10 members were awarded the Iron Cross and the battalion was awarded two Russian St. George’s Orders, fifth class.
This is an original officers Tschako from the Mansfelder Pioneer Battalion. This battalion was always identified by the glistening silver oval with crossed hammers appearing on their Tschakos:
The Mansfelder Pioneer were originally outfitted with uniforms already in stock. The Tschako chosen for them was the Fusilier type:
There are several holes in the Tschako body where other fittings had been placed. There is no historical record of the Mansfelder Pioneer ever wearing cords on their Tschakos so the fittings on the fusilier helmets were removed:
It would have been another question as to authenticity if these holes were not present:
This Tschako has had some work. First and foremost this piece has been blocked in order to bring it back into a round shape. Unfortunately this blocking caused a "pull" in the liner which caused it to buckle and created a dimple or wave in the tongues:
The stretching, or pull, is evident here:
The Tschako is made of a combination of leather and fiber. The bell crown is a heavy fiber board which somewhat resembles a mailing tube. The outside of the bell is covered in a heavy felt, most of which is missing now. The dome is thick leather and is very roughly tanned on the inside. This rough, almost fuzzy, interior is often evident on other period pieces. The inside is lined with a cloth which is sewn and applied much the same as paper mache and there is a reinforcement sewn in to support the Feldzeichen:
The chinscales have been restored using the original scales. The staples are not original to this piece and they are made of round stock. The leather for the chin straps and the tubes has also been replaced, but the leather for the chin straps themselves is thinner and much softer than the original. This was done originally to avoid excessive weight being applied to the Feldzeichen area:

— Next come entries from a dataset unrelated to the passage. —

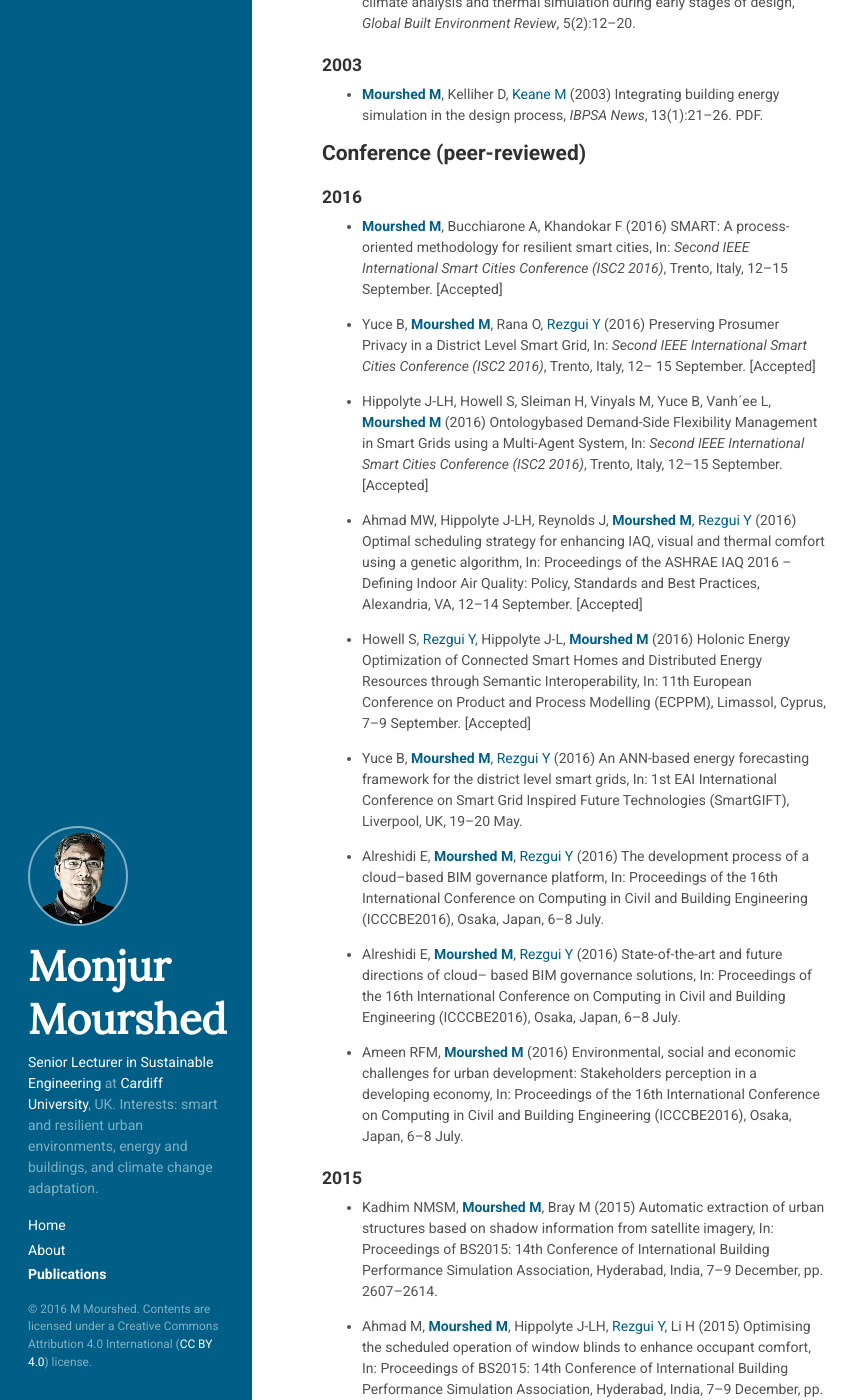
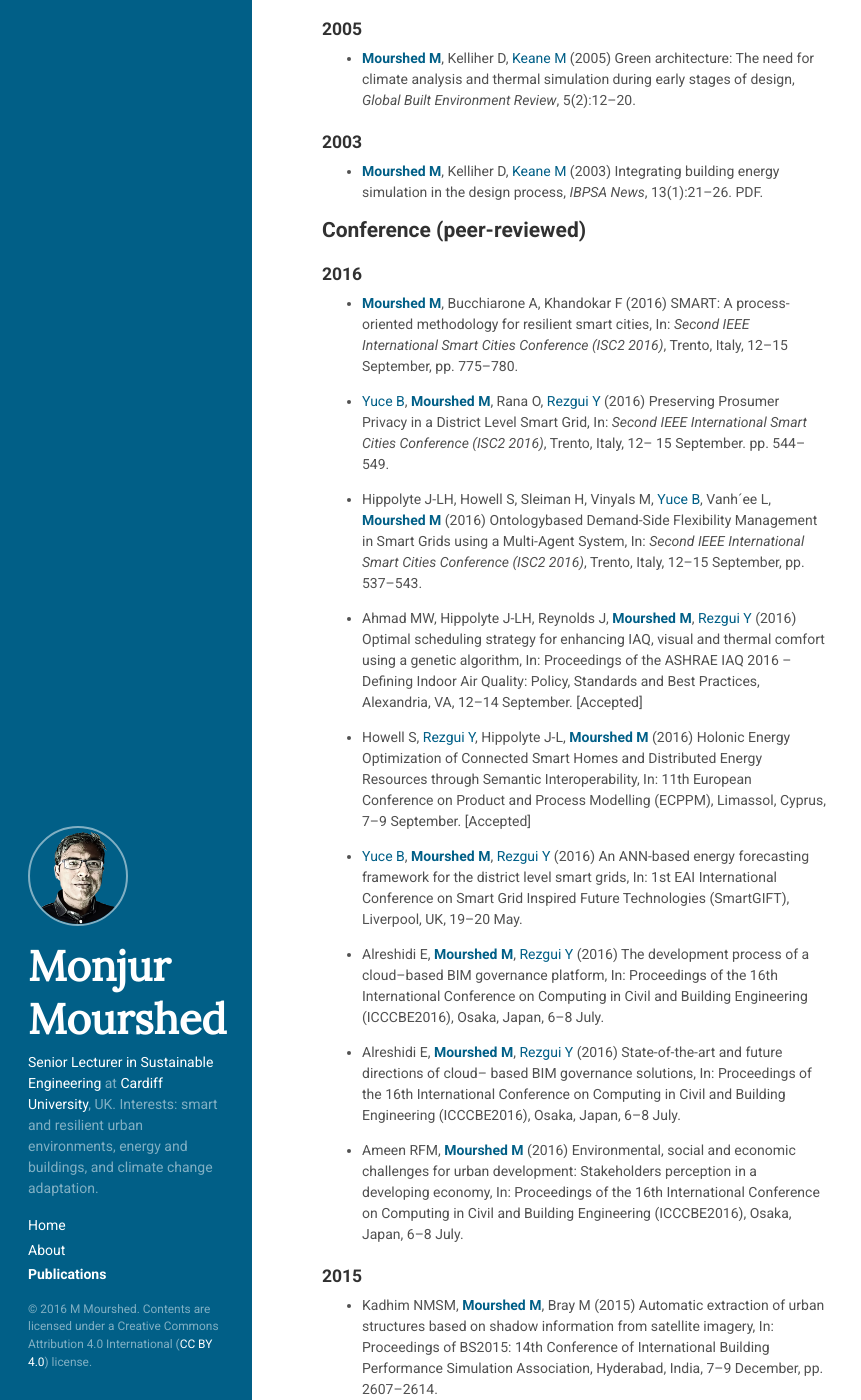
Before and after one commit to mmourshed/mmourshed.github.io, a Jekyll site: the page built from publications.md, in a window 1280 px wide and 1400 px high, scrolled down 2724 px. Shown: the whole window, without its empty margins (0-861 px from the left). Built offline with Jekyll 4.4.1, drawn with Linux system fonts in a browser that asks for light colours; some of the changed text lies outside the part shown.

Commit message:
Updated publications list

```diff
--- a/publications.md
+++ b/publications.md
@@ -15,13 +17,13 @@
 
 * Alreshidi E, [**Mourshed M**](https://scholar.google.co.uk/citations?user=EIQ6h-wAAAAJ), [Rezgui Y](https://scholar.google.co.uk/citations?user=jJ7ohdwAAAAJ) (2016) Cloud-based BIM governance platform requirements and specifications: Software engineering approach using BPMN and UML, _ASCE Journal of Computing in Civil Engineering_, 30(4):04015063. DOI: [10.1061/(ASCE)CP.1943-5487.0000539](http://dx.doi.org/10.1061/(ASCE)CP.1943-5487.0000539)
 
-* Yuce B, [Rezgui Y](https://scholar.google.co.uk/citations?user=jJ7ohdwAAAAJ), [**Mourshed M**](https://scholar.google.co.uk/citations?user=EIQ6h-wAAAAJ) (2016) ANN-GA smart appliance scheduling for optimized energy management in the domestic sector, _Energy and Buildings_, 111:311–325. DOI: [10.1016/j.enbuild.2015.11.017](http://dx.doi.org/10.1016/j.enbuild.2015.11.017)
+* [Yuce B](https://scholar.google.co.uk/citations?user=gUkjhA4AAAAJ), [Rezgui Y](https://scholar.google.co.uk/citations?user=jJ7ohdwAAAAJ), [**Mourshed M**](https://scholar.google.co.uk/citations?user=EIQ6h-wAAAAJ) (2016) ANN-GA smart appliance scheduling for optimized energy management in the domestic sector, _Energy and Buildings_, 111:311–325. DOI: [10.1016/j.enbuild.2015.11.017](http://dx.doi.org/10.1016/j.enbuild.2015.11.017)
 
 * Al-Shaqi R, [**Mourshed M**](https://scholar.google.co.uk/citations?user=EIQ6h-wAAAAJ), [Rezgui Y](https://scholar.google.co.uk/citations?user=jJ7ohdwAAAAJ) (2016) Progress in ambient assisted systems for independent living by the elderly, _SpringerPlus_, 5:624. DOI: [10.1186/s40064-016-2272-8](http://dx.doi.org/10.1186/s40064-016-2272-8)
 
 * Ahmad MW, [**Mourshed M**](https://scholar.google.co.uk/citations?user=EIQ6h-wAAAAJ), Mundow D, Sisinni M, [Rezgui Y](https://scholar.google.co.uk/citations?user=jJ7ohdwAAAAJ) (2016) Building energy metering and environmental monitoring – A state-of-the-art review and directions for future research, _Energy and Buildings_, 120:85–102. Elsevier BV. PDF. DOI: [10.1016/j.enbuild.2016.03.059](http://dx.doi.org/10.1016/j.enbuild.2016.03.059)
 
-* Ahmad MW, [**Mourshed M**](https://scholar.google.co.uk/citations?user=EIQ6h-wAAAAJ), Yuce B, [Rezgui Y](https://scholar.google.co.uk/citations?user=jJ7ohdwAAAAJ) (2016) Computational intelligence techniques for HVAC systems: A review, _Building Simulation_, 9(4):359–398. Springer. PDF. DOI: [10.1007/s12273-016-0285-4](http://dx.doi.org/10.1007/s12273-016-0285-4)
+* Ahmad MW, [**Mourshed M**](https://scholar.google.co.uk/citations?user=EIQ6h-wAAAAJ), [Yuce B](https://scholar.google.co.uk/citations?user=gUkjhA4AAAAJ), [Rezgui Y](https://scholar.google.co.uk/citations?user=jJ7ohdwAAAAJ) (2016) Computational intelligence techniques for HVAC systems: A review, _Building Simulation_, 9(4):359–398. Springer. PDF. DOI: [10.1007/s12273-016-0285-4](http://dx.doi.org/10.1007/s12273-016-0285-4)
 
 ### 2015
 
@@ -92,17 +94,17 @@
 
 ### 2016
 
-* [**Mourshed M**](https://scholar.google.co.uk/citations?user=EIQ6h-wAAAAJ), Bucchiarone A, Khandokar F (2016) SMART: A process-oriented methodology for resilient smart cities, In: _Second IEEE International Smart Cities Conference (ISC2 2016)_, Trento, Italy, 12–15 September. [Accepted]
+* [**Mourshed M**](https://scholar.google.co.uk/citations?user=EIQ6h-wAAAAJ), Bucchiarone A, Khandokar F (2016) SMART: A process-oriented methodology for resilient smart cities, In: _Second IEEE International Smart Cities Conference (ISC2 2016)_, Trento, Italy, 12–15 September, pp. 775–780.
 
-* Yuce B, [**Mourshed M**](https://scholar.google.co.uk/citations?user=EIQ6h-wAAAAJ), Rana O, [Rezgui Y](https://scholar.google.co.uk/citations?user=jJ7ohdwAAAAJ) (2016) Preserving Prosumer Privacy in a District Level Smart Grid, In: _Second IEEE International Smart Cities Conference (ISC2 2016)_, Trento, Italy, 12– 15 September. [Accepted]
+* [Yuce B](https://scholar.google.co.uk/citations?user=gUkjhA4AAAAJ), [**Mourshed M**](https://scholar.google.co.uk/citations?user=EIQ6h-wAAAAJ), Rana O, [Rezgui Y](https://scholar.google.co.uk/citations?user=jJ7ohdwAAAAJ) (2016) Preserving Prosumer Privacy in a District Level Smart Grid, In: _Second IEEE International Smart Cities Conference (ISC2 2016)_, Trento, Italy, 12– 15 September. pp. 544–549.
 
-* Hippolyte J-LH, Howell S, Sleiman H, Vinyals M, Yuce B, Vanh´ee L, [**Mourshed M**](https://scholar.google.co.uk/citations?user=EIQ6h-wAAAAJ) (2016) Ontologybased Demand-Side Flexibility Management in Smart Grids using a Multi-Agent System, In: _Second IEEE International Smart Cities Conference (ISC2 2016)_, Trento, Italy, 12–15 September. [Accepted]
+* Hippolyte J-LH, Howell S, Sleiman H, Vinyals M, [Yuce B](https://scholar.google.co.uk/citations?user=gUkjhA4AAAAJ), Vanh´ee L, [**Mourshed M**](https://scholar.google.co.uk/citations?user=EIQ6h-wAAAAJ) (2016) Ontologybased Demand-Side Flexibility Management in Smart Grids using a Multi-Agent System, In: _Second IEEE International Smart Cities Conference (ISC2 2016)_, Trento, Italy, 12–15 September, pp. 537–543.
 
 * Ahmad MW, Hippolyte J-LH, Reynolds J, [**Mourshed M**](https://scholar.google.co.uk/citations?user=EIQ6h-wAAAAJ), [Rezgui Y](https://scholar.google.co.uk/citations?user=jJ7ohdwAAAAJ) (2016) Optimal scheduling strategy for enhancing IAQ, visual and thermal comfort using a genetic algorithm, In: Proceedings of the ASHRAE IAQ 2016 – Defining Indoor Air Quality: Policy, Standards and Best Practices, Alexandria, VA, 12–14 September. [Accepted]
 
 * Howell S, [Rezgui Y](https://scholar.google.co.uk/citations?user=jJ7ohdwAAAAJ), Hippolyte J-L, [**Mourshed M**](https://scholar.google.co.uk/citations?user=EIQ6h-wAAAAJ) (2016) Holonic Energy Optimization of Connected Smart Homes and Distributed Energy Resources through Semantic Interoperability, In: 11th European Conference on Product and Process Modelling (ECPPM), Limassol, Cyprus, 7–9 September. [Accepted]
 
-* Yuce B, [**Mourshed M**](https://scholar.google.co.uk/citations?user=EIQ6h-wAAAAJ), [Rezgui Y](https://scholar.google.co.uk/citations?user=jJ7ohdwAAAAJ) (2016) An ANN-based energy forecasting framework for the district level smart grids, In: 1st EAI International Conference on Smart Grid Inspired Future Technologies (SmartGIFT), Liverpool, UK, 19–20 May.
+* [Yuce B](https://scholar.google.co.uk/citations?user=gUkjhA4AAAAJ), [**Mourshed M**](https://scholar.google.co.uk/citations?user=EIQ6h-wAAAAJ), [Rezgui Y](https://scholar.google.co.uk/citations?user=jJ7ohdwAAAAJ) (2016) An ANN-based energy forecasting framework for the district level smart grids, In: 1st EAI International Conference on Smart Grid Inspired Future Technologies (SmartGIFT), Liverpool, UK, 19–20 May.
 
 * Alreshidi E, [**Mourshed M**](https://scholar.google.co.uk/citations?user=EIQ6h-wAAAAJ), [Rezgui Y](https://scholar.google.co.uk/citations?user=jJ7ohdwAAAAJ) (2016) The development process of a cloud–based BIM governance platform, In: Proceedings of the 16th International Conference on Computing in Civil and Building Engineering (ICCCBE2016), Osaka, Japan, 6–8 July.
 
```
Also changed, not shown: other parts of publications.md (+3 -1 lines).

The original scales have a slight curve and measure 39mm at their widest point:
The length is appropriate for the leather chin strap:
The rosettes are original and are held on with bent pins. These bent pins are much thicker than would be found on most Pickelhaubes:

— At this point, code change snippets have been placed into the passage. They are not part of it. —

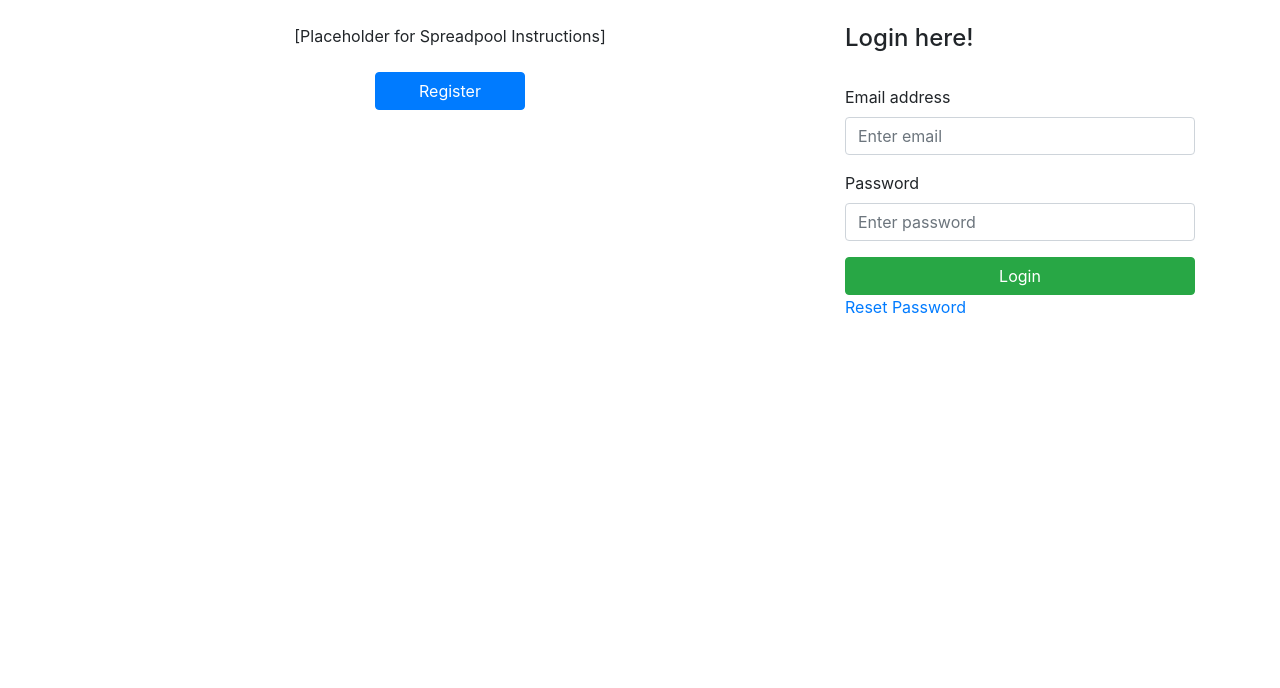
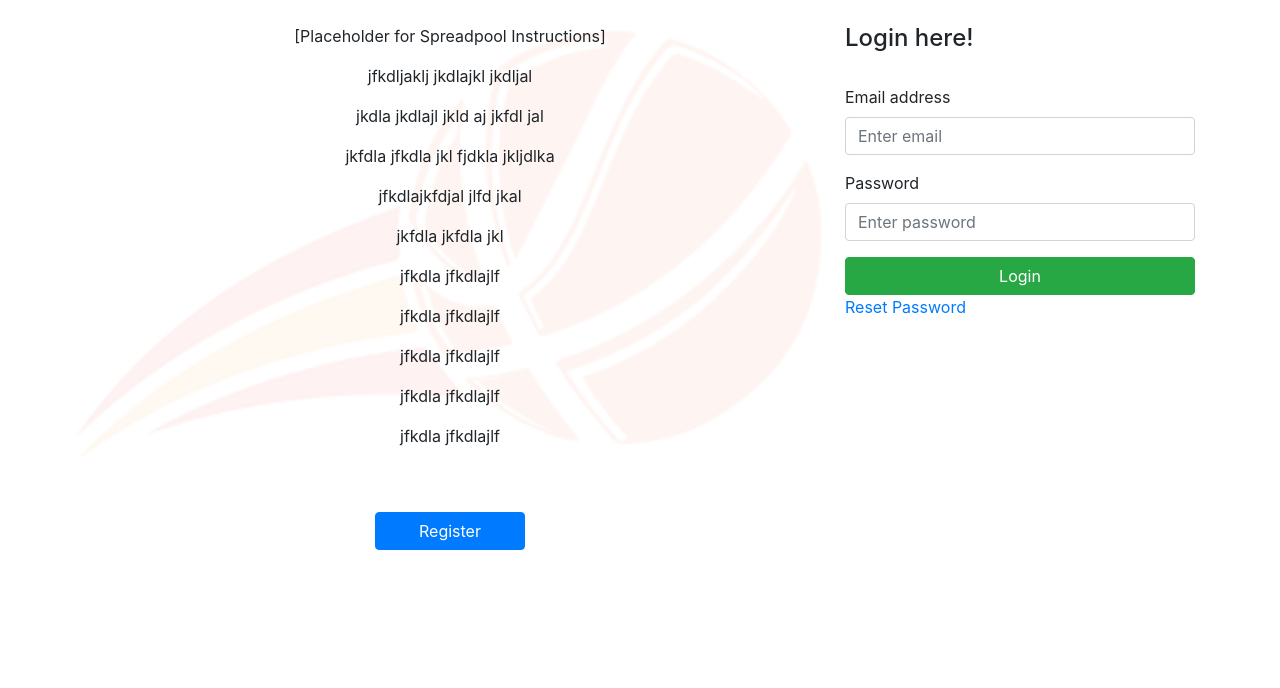
Before and after one commit to paulrmaurer1/spreadpool, a Django app: page /login/ in a window 1280 px wide. Shown: the part 76-764 px from the top of the page. Run offline with Django 3.2, Linux system fonts and the light colour scheme; parts of the project's set-up code (start-up, migrations or seed data) failed here and were passed over; some libraries are stand-ins or nearby versions.

Commit message:
new background graphic for registration page

```diff
--- a/spreadpool/bracket/front-end/src/app/bracket-detail/bracket-detail.component.ts
+++ b/spreadpool/bracket/front-end/src/app/bracket-detail/bracket-detail.component.ts
@@ -34,7 +34,7 @@ export class BracketDetailComponent implements OnInit {
 	set bracketOwners(value: GameWithOwnerData[]) {
 		if (value) {
 			this._bracketOwners = value;
-			// console.log ("Detail component bracketOwners: ", this._bracketOwners);
+			console.log ("Detail component bracketOwners: ", this._bracketOwners);
 		}
 	}
 
--- a/spreadpool/bracket/front-end/src/app/brackets/brackets.component.ts
+++ b/spreadpool/bracket/front-end/src/app/brackets/brackets.component.ts
@@ -35,6 +35,8 @@ export class BracketsComponent implements OnInit {
 	ngOnInit() {
 
   		// Subscribe to activated route parameter and update activeBracket to pass to child components
+  		// Based on active bracket (in params), convert each Region's bracket owners (retrieved via Matchup table)
+  		// to indexed arrays for each Region
   		// FYI - the following line would only work the first time the page is visitied:
 		// this.id = this.route.snapshot.params['id'];
 		this.route.params.subscribe((params) => {
--- a/spreadpool/templates/registration/login.html
+++ b/spreadpool/templates/registration/login.html
@@ -1,11 +1,23 @@
 <!-- templates/registration/login.html -->
 {% extends 'base.html' %}
-
+{% load static %}
 {% block content %}
 <br>
 <div class = "row">
-	<div class = "col-12 col-md text-center">
-		[Placeholder for Spreadpool Instructions]
+	<div class = "col-12 col-md text-center"
+	style = "background-image: url({% static 'images/spreadpool_25opacity_bk4.png' %});
+	background-size: 100% auto; background-repeat: no-repeat;">
+		<p>[Placeholder for Spreadpool Instructions]</p>
+		<p>jfkdljaklj  jkdlajkl jkdljal</p>
+		<p>jkdla jkdlajl jkld aj jkfdl jal</p>
+		<p>jkfdla jfkdla jkl fjdkla jkljdlka</p>
+		<p>jfkdlajkfdjal jlfd jkal</p>
+		<p>jkfdla jkfdla jkl</p>
+		<p>jfkdla jfkdlajlf </p>
+		<p>jfkdla jfkdlajlf </p>
+		<p>jfkdla jfkdlajlf </p>
+		<p>jfkdla jfkdlajlf </p>
+		<p>jfkdla jfkdlajlf </p>
 		<br>
 		<br>
 		<form action = "{% url 'bracket:signup' %}">
```
Also changed, not shown: spreadpool/bracket/static/images/spreadpool_25opacity_bk4.png (added).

The Feldzeichen is very large and is made of silver bullion thread. This larger sized Feldzeichen apparently continued in use for officers until the 1860's:
The Landwehr emblem is non-magnetic and is held on with bent pins:
The Mansfelder Pioneer identifying feature is a silver oval with crossed hammers. The oval is made of coin silver, about .825, and is held on by the screw fastener attached to the hammers:
The hammers are made of brass and have a single screw going through a hole in the silver oval and holding the whole thing in place. There is an unusual brass wingnut attached on the inside to the course threads on the hammers:
All together it gives an attractive appearance:
The top of the bell crown is thick leather:
The silk band around the top of the bell crown is in excellent shape and is, in part, a give-away as to age. Silks were weighted with soluble salts and minerals after 1840 which caused them to have a slight glow under black-light. This band is completely dark under black-light. As a matter of fact, absolutely nothing on this Tschako glows under black-light:
The leather on the shoulder is extremely stiff and curled in some places. The stitching is finely done and, again, does not glow under black-light:
The Tschako, not including the Feldzeichen, is 8.5 inches tall when measured from a flat surface. It is shown with a Model 1915 Tschako for comparison:
This Tschako has had some work done in the hopes of keeping it alive. It is, after all, 203 year old cardboard.
There is still a reenactment group for this battalion. For more history or information you may visit their site at:http://www.mansfelder-pionierbataillon. ... /home.html
The sword can be viewed here:viewtopic.php?f=36&t=11147
The medal can be viewed here:viewtopic.php?f=13&t=11059